When you copy the listing, reproduce each line as it appears and omit every image.
───── Entries shown
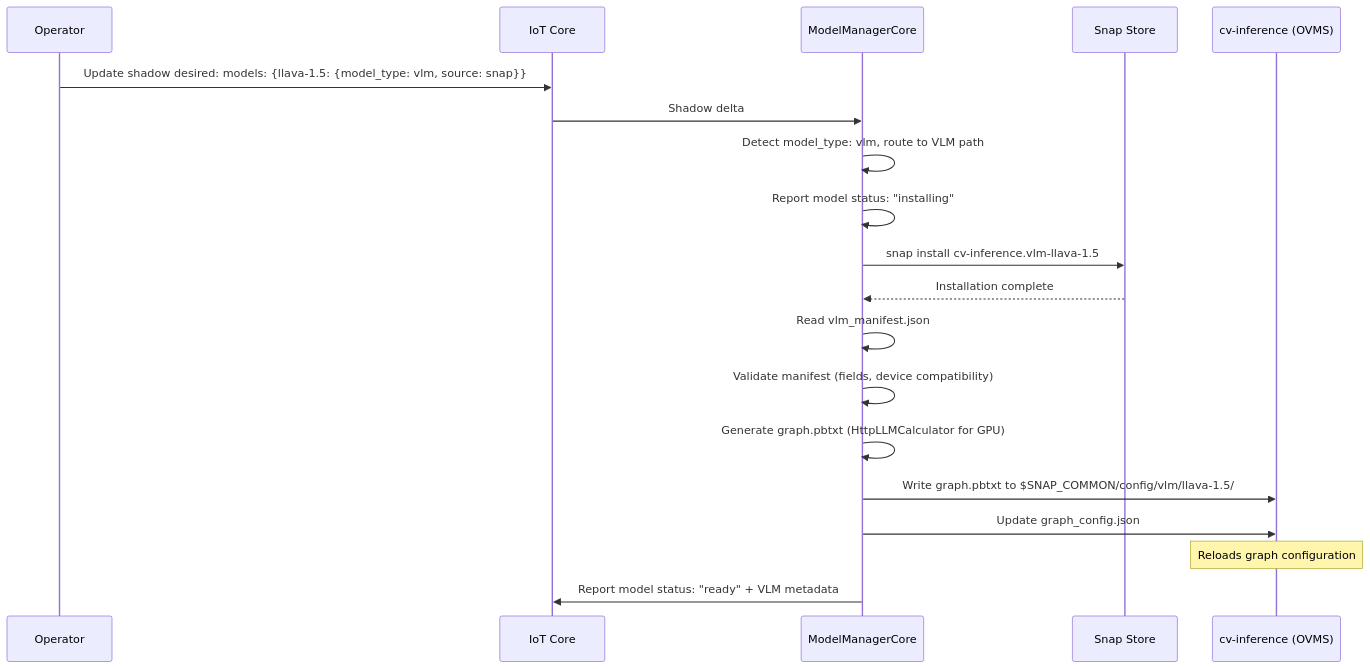
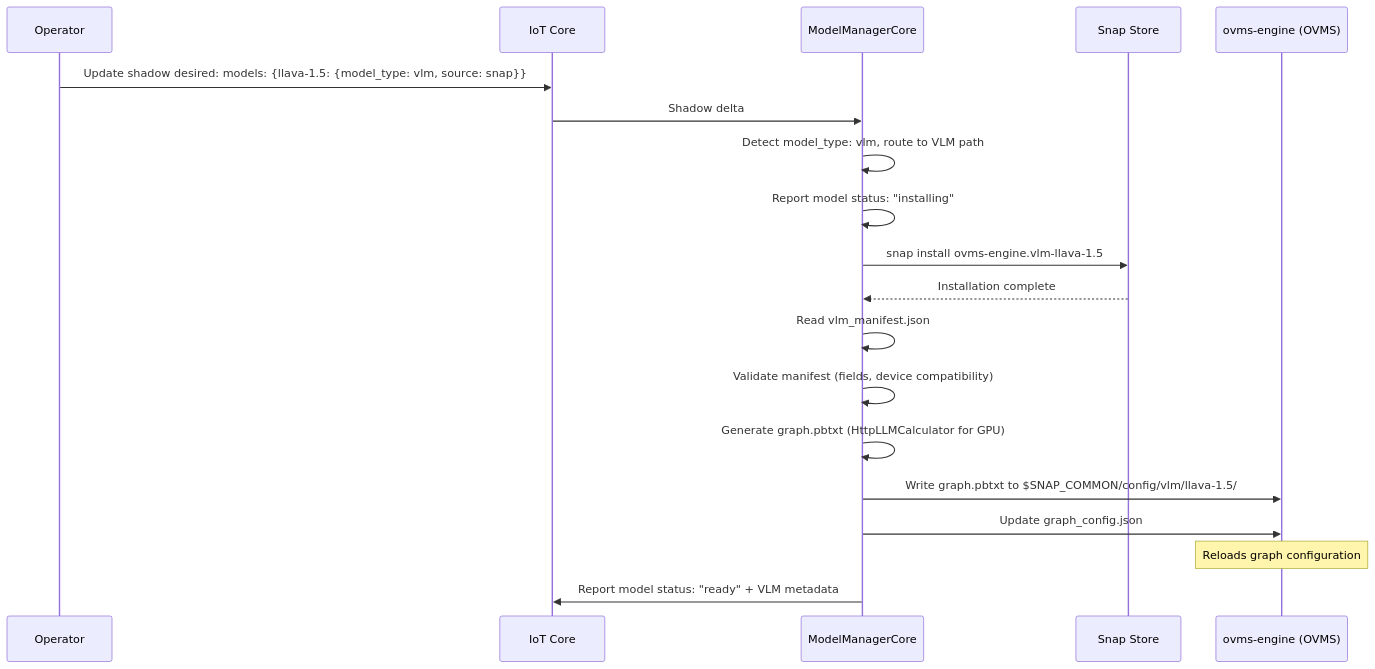
Before and after one commit to gemmerton/sample-greengrass-ubuntucore-computervision: the second of 5 diagrams in .kiro/specs/vlm-support/design.md, drawn with Mermaid. The commit also changed other lines of this file and 12 other files, not shown here.

First line of the commit message:
Complete cv-inference to ovms-engine migration cleanup

````diff
--- a/.kiro/specs/vlm-support/design.md
+++ b/.kiro/specs/vlm-support/design.md
@@ -427,22 +427,22 @@
 ```mermaid
 sequenceDiagram
     participant Op as Operator
     participant IoT as IoT Core
     participant MM as ModelManagerCore
     participant Snap as Snap Store
-    participant OVMS as cv-inference (OVMS)
+    participant OVMS as ovms-engine (OVMS)
 
     Op->>IoT: Update shadow desired: models: {llava-1.5: {model_type: vlm, source: snap}}
     IoT->>MM: Shadow delta
     MM->>MM: Detect model_type: vlm, route to VLM path
     MM->>MM: Report model status: "installing"
-    MM->>Snap: snap install cv-inference.vlm-llava-1.5
+    MM->>Snap: snap install ovms-engine.vlm-llava-1.5
     Snap-->>MM: Installation complete
     MM->>MM: Read vlm_manifest.json
     MM->>MM: Validate manifest (fields, device compatibility)
     MM->>MM: Generate graph.pbtxt (HttpLLMCalculator for GPU)
     MM->>OVMS: Write graph.pbtxt to $SNAP_COMMON/config/vlm/llava-1.5/
     MM->>OVMS: Update graph_config.json
     Note over OVMS: Reloads graph configuration
     MM->>IoT: Report model status: "ready" + VLM metadata
 ```
````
──────────
* Response to the exercise
Before and after one commit to gemmerton/sample-greengrass-ubuntucore-computervision: the second of 5 diagrams in .kiro/specs/vlm-support/design.md, drawn with Mermaid. The commit also changed other lines of this file and 12 other files, not shown here.

First line of the commit message:
Complete cv-inference to ovms-engine migration cleanup

````diff
--- a/.kiro/specs/vlm-support/design.md
+++ b/.kiro/specs/vlm-support/design.md
@@ -427,22 +427,22 @@
 ```mermaid
 sequenceDiagram
     participant Op as Operator
     participant IoT as IoT Core
     participant MM as ModelManagerCore
     participant Snap as Snap Store
-    participant OVMS as cv-inference (OVMS)
+    participant OVMS as ovms-engine (OVMS)
 
     Op->>IoT: Update shadow desired: models: {llava-1.5: {model_type: vlm, source: snap}}
     IoT->>MM: Shadow delta
     MM->>MM: Detect model_type: vlm, route to VLM path
     MM->>MM: Report model status: "installing"
-    MM->>Snap: snap install cv-inference.vlm-llava-1.5
+    MM->>Snap: snap install ovms-engine.vlm-llava-1.5
     Snap-->>MM: Installation complete
     MM->>MM: Read vlm_manifest.json
     MM->>MM: Validate manifest (fields, device compatibility)
     MM->>MM: Generate graph.pbtxt (HttpLLMCalculator for GPU)
     MM->>OVMS: Write graph.pbtxt to $SNAP_COMMON/config/vlm/llava-1.5/
     MM->>OVMS: Update graph_config.json
     Note over OVMS: Reloads graph configuration
     MM->>IoT: Report model status: "ready" + VLM metadata
 ```
````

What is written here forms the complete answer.